There’s a reason for that.
You might not remember Roswell. It was based on the Roswell High series of young adult books (not vice versa, as I discovered shortly after reviewing two of them for Dreamwatch back in the day – oops) and tried to capture the power of Buffy the Vampire Slayer‘s decision to depict relatively humdrum teenage romances as being of literally Earth-shattering importance, largely because at least one person involved is a bit supernatural or alien.
However, it never managed to hit even a tenth of the impact of Buffy, so if you remember Roswell much at all, it’s probably because you remember its rather splendid theme tune by Dido:
Alternatively, you may remember it as launching the careers of the likes of Katherine Heigl (Suits), Shiri Appleby (UnREAL), Emilie De Ravin (Lost), Adam Rodriguez (CSI: Miami) and Colin Hanks (Fargo), all of whom have gone onto much better things. And 27 Dresses in Heigl’s case.
If by chance or use of the spice Melange you can actually remember the plot of Roswell, you’ll already know what Roswell, New Mexico is going to present you with, since the first episode is a virtual remake. It sees Jeanine Mason (So You Think You CanDance) taking on Appleby’s role as Liz, now the daughter of two undocumented immigrants. A jaded biomedical researcher elsewhere, she nevertheless returns to her home town of Roswell, New Mexico, that she thought she’d left behind.
While temporarily helping out in her parents’ diner, she’s accidentally shot by anti-immigrants and is about to die. Fortunately, her former High School boyfriend turned town deputy sheriff Max (was Jason Behr but now True Blood‘s Nathan Dean Parsons) is on hand. I say fortunately, because he’s also an alien and has various supernatural powers, including the ability to heal people with his touch, which leaves a glowing palm print on Mason’s skin when he removes the bullet and heals her wound.

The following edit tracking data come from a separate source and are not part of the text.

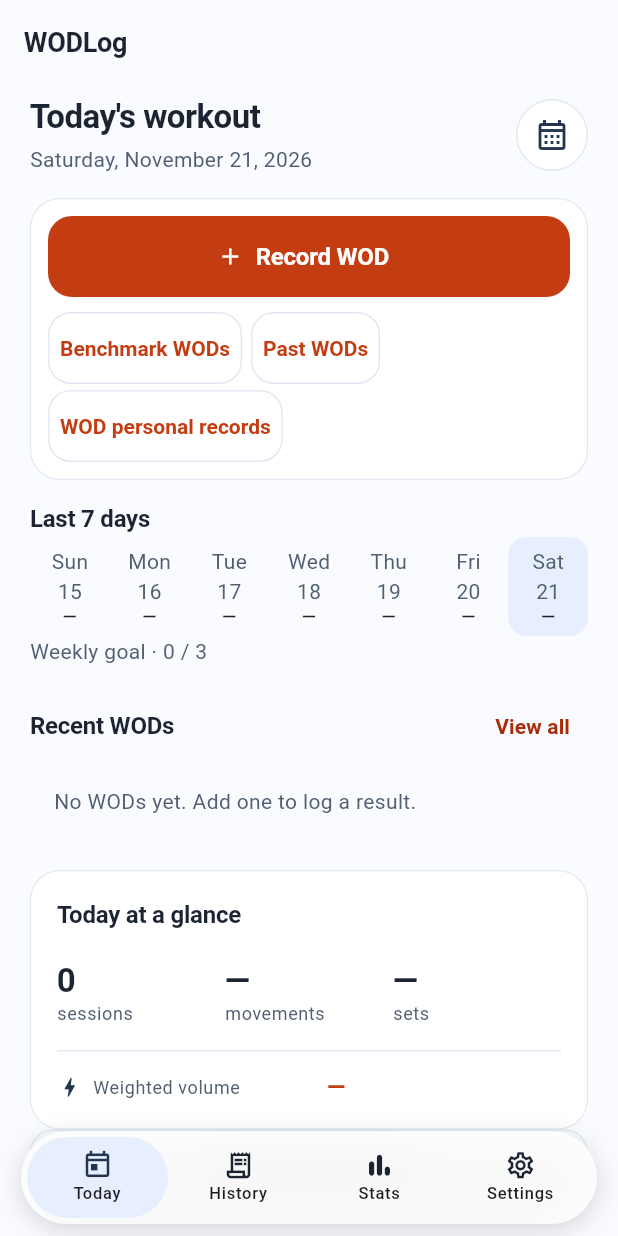
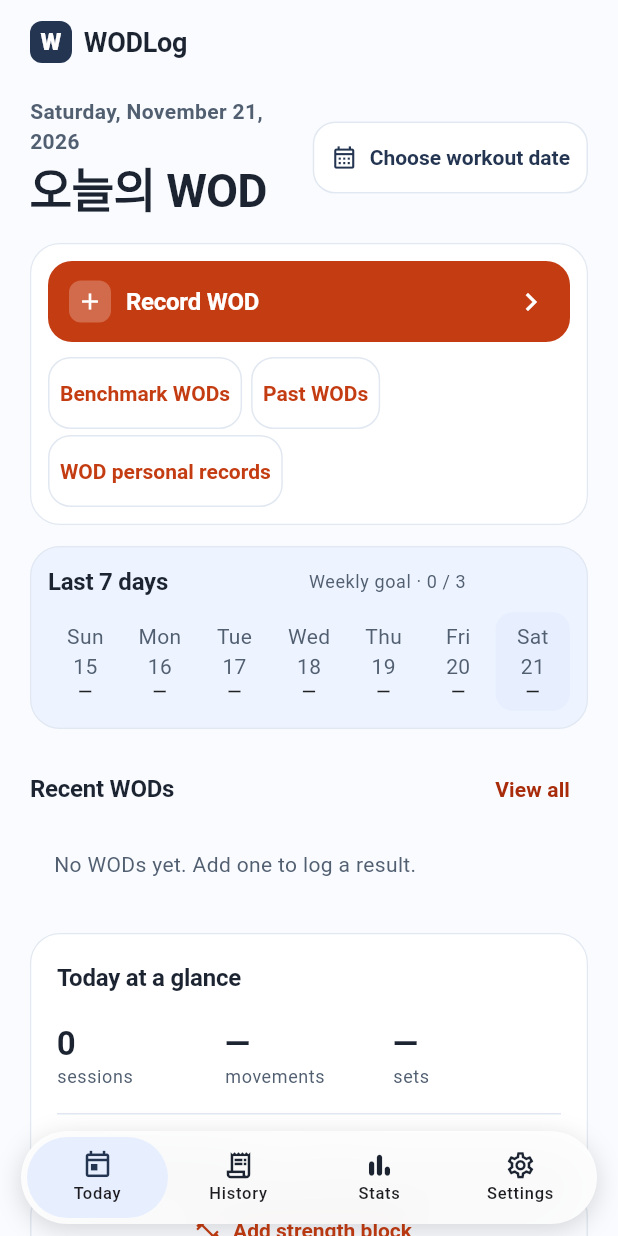
Before and after one commit to rsy-dev/WODLog, a Flutter app: the screen it shows after launch, on a phone screen of 412 x 824 dp. Run offline on Flutter 3.47's test engine with Material 3 defaults, Android fonts, the phone set to English and light mode, and no system bars; our stand-ins replace drift, flutter_riverpod, go_router, shared_preferences; accounts and stored records are empty; generated files the repository leaves out were written again.

Commit message:
Refine WODLog home layout for issue 37
Refs #37. Add mockup-aligned brand header, compact date control, orange recording action, and ice-blue weekly activity card.

Verified flutter analyze --no-pub and English narrow-phone UI test; remaining Korean large-text shortcut test is failing.

```diff
--- a/lib/features/workout/presentation/today_screen.dart
+++ b/lib/features/workout/presentation/today_screen.dart
@@ -71,7 +71,32 @@ class _TodayScreenState extends ConsumerState<TodayScreen> {
     );
 
     return Scaffold(
-      appBar: AppBar(title: const Text('WODLog')),
+      appBar: AppBar(
+        titleSpacing: 20,
+        title: Row(
+          children: [
+            Container(
+              width: 28,
+              height: 28,
+              alignment: Alignment.center,
+              decoration: BoxDecoration(
+                color: WodLogColors.navy,
+                borderRadius: BorderRadius.circular(8),
+              ),
+              child: const Text(
+                'W',
+                style: TextStyle(
+                  color: Colors.white,
+                  fontWeight: FontWeight.w900,
+                  fontSize: 16,
+                ),
+              ),
+            ),
+            const SizedBox(width: 8),
+            const Text('WODLog'),
+          ],
+        ),
+      ),
       body: SafeArea(
         bottom: false,
         child: ListView(
@@ -89,29 +114,36 @@ class _TodayScreenState extends ConsumerState<TodayScreen> {
                     crossAxisAlignment: CrossAxisAlignment.start,
                     children: [
                       Text(
-                        isToday ? l10n.todayWorkout : l10n.workoutLog,
-                        style: Theme.of(context).textTheme.headlineSmall
-                            ?.copyWith(fontWeight: FontWeight.bold),
-                      ),
-                      const SizedBox(height: 4),
-                      Text(
                         l10n.workoutDate(
                           _formatDisplayDate(_selectedDate, context),
                         ),
-                        style: Theme.of(context).textTheme.bodyMedium,
+                        style: Theme.of(context).textTheme.bodyMedium
+                            ?.copyWith(fontWeight: FontWeight.w700),
+                      ),
+                      const SizedBox(height: 2),
+                      Text(
+                        isToday ? '오늘의 WOD' : l10n.workoutLog,
+                        style: Theme.of(context).textTheme.headlineMedium
+                            ?.copyWith(fontSize: 31),
                       ),
                     ],
                   ),
                 ),
-                IconButton.outlined(
-                  style: IconButton.styleFrom(
+                Tooltip(
+                  message: l10n.chooseDate,
+                  child: OutlinedButton.icon(
+                    style: OutlinedButton.styleFrom(
                       backgroundColor: WodLogColors.surface,
                       foregroundColor: WodLogColors.navy,
                       minimumSize: const Size(48, 48),
+                      padding: const EdgeInsets.symmetric(horizontal: 12),
                     ),
-                  tooltip: l10n.chooseDate,
                     onPressed: _chooseDate,
-                  icon: const Icon(Icons.calendar_month_outlined),
+                    icon: const Icon(Icons.calendar_month_outlined, size: 18),
+                    label: MediaQuery.sizeOf(context).width < 360
+                        ? const SizedBox.shrink()
+                        : Text(l10n.chooseDate),
+                  ),
                 ),
               ],
             ),
@@ -123,10 +155,31 @@ class _TodayScreenState extends ConsumerState<TodayScreen> {
                 child: Column(
                   crossAxisAlignment: CrossAxisAlignment.stretch,
                   children: [
-                    FilledButton.icon(
+                    FilledButton(
+                      style: FilledButton.styleFrom(
+                        backgroundColor: WodLogColors.accent,
+                        foregroundColor: Colors.white,
+                        alignment: Alignment.centerLeft,
+                        padding: const EdgeInsets.symmetric(horizontal: 14),
+                      ),
                       onPressed: _startWorkout,
-                      icon: const Icon(Icons.add),
-                      label: Text(l10n.recordWod),
+                      child: Row(
+                        children: [
+                          Container(
+                            width: 28,
+                            height: 28,
+                            alignment: Alignment.center,
+                            decoration: BoxDecoration(
+                              color: Colors.white24,
+                              borderRadius: BorderRadius.circular(8),
+                            ),
+                            child: const Icon(Icons.add),
+                          ),
+                          const SizedBox(width: 10),
+                          Expanded(child: Text(l10n.recordWod)),
+                          const Icon(Icons.chevron_right, size: 24),
+                        ],
+                      ),
                     ),
                     const SizedBox(height: 10),
                     LayoutBuilder(
@@ -196,22 +249,47 @@ class _TodayScreenState extends ConsumerState<TodayScreen> {
               ),
             ),
             const SizedBox(height: 14),
-            Text(
+            Card(
+              color: WodLogColors.blueSurface,
+              child: Padding(
+                padding: const EdgeInsets.all(12),
+                child: Column(
+                  children: [
+                    Row(
+                      children: [
+                        Expanded(
+                          child: Text(
                             l10n.lastSevenDays,
                             style: Theme.of(context).textTheme.titleMedium,
                           ),
-            Row(
-              children: [
-                for (final date in dates)
-                  Expanded(child: _dayChip(context, date, days, locale)),
-              ],
                         ),
-            Text(
+                        Flexible(
+                          child: Text(
                             [
                               l10n.weeklyGoal,
                               if (activityReady && goal != null)
                                 '${number.format(days.length)} / ${number.format(goal)}',
                             ].join(' · '),
+                            textAlign: TextAlign.end,
+                            maxLines: 2,
+                            overflow: TextOverflow.ellipsis,
+                            style: Theme.of(context).textTheme.bodySmall,
+                          ),
+                        ),
+                      ],
+                    ),
+                    const SizedBox(height: 8),
+                    Row(
+                      children: [
+                        for (final date in dates)
+                          Expanded(
+                            child: _dayChip(context, date, days, locale),
+                          ),
+                      ],
+                    ),
+                  ],
+                ),
+              ),
             ),
             const SizedBox(height: 16),
             Row(
```
Lines whose indentation alone changed are shown as unchanged.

Despite sister Isabel (was Heigl, now Lily Cowles) and brother Michael (was Brandon Fehr but now Michael Vlamis)’s express wishes to the contrary, he’s soon revealing all to Mason. He explains that he and they are aliens, survivors of the famous UFO crash landing in Roswell in 1947. Their pods lay dormant for 50+ years, after which they emerged looking like human children and were adopted by human families – or fostered in Vlamis’ case. They’ve kept themselves to themselves to avoid being experimented upon, but he loves her so much, he had to tell her his secret. Otherwise, they just want to be left in peace to live normal lives.
Unfortunately for the aliens, there’s a secret military contingent in town who are keeping an eye out for aliens – and glowing palm prints. They don’t believe that the aliens are peaceful… and surprisingly they might have a point, since the death of Mason’s mum might have a different explanation from the one she’s always been told.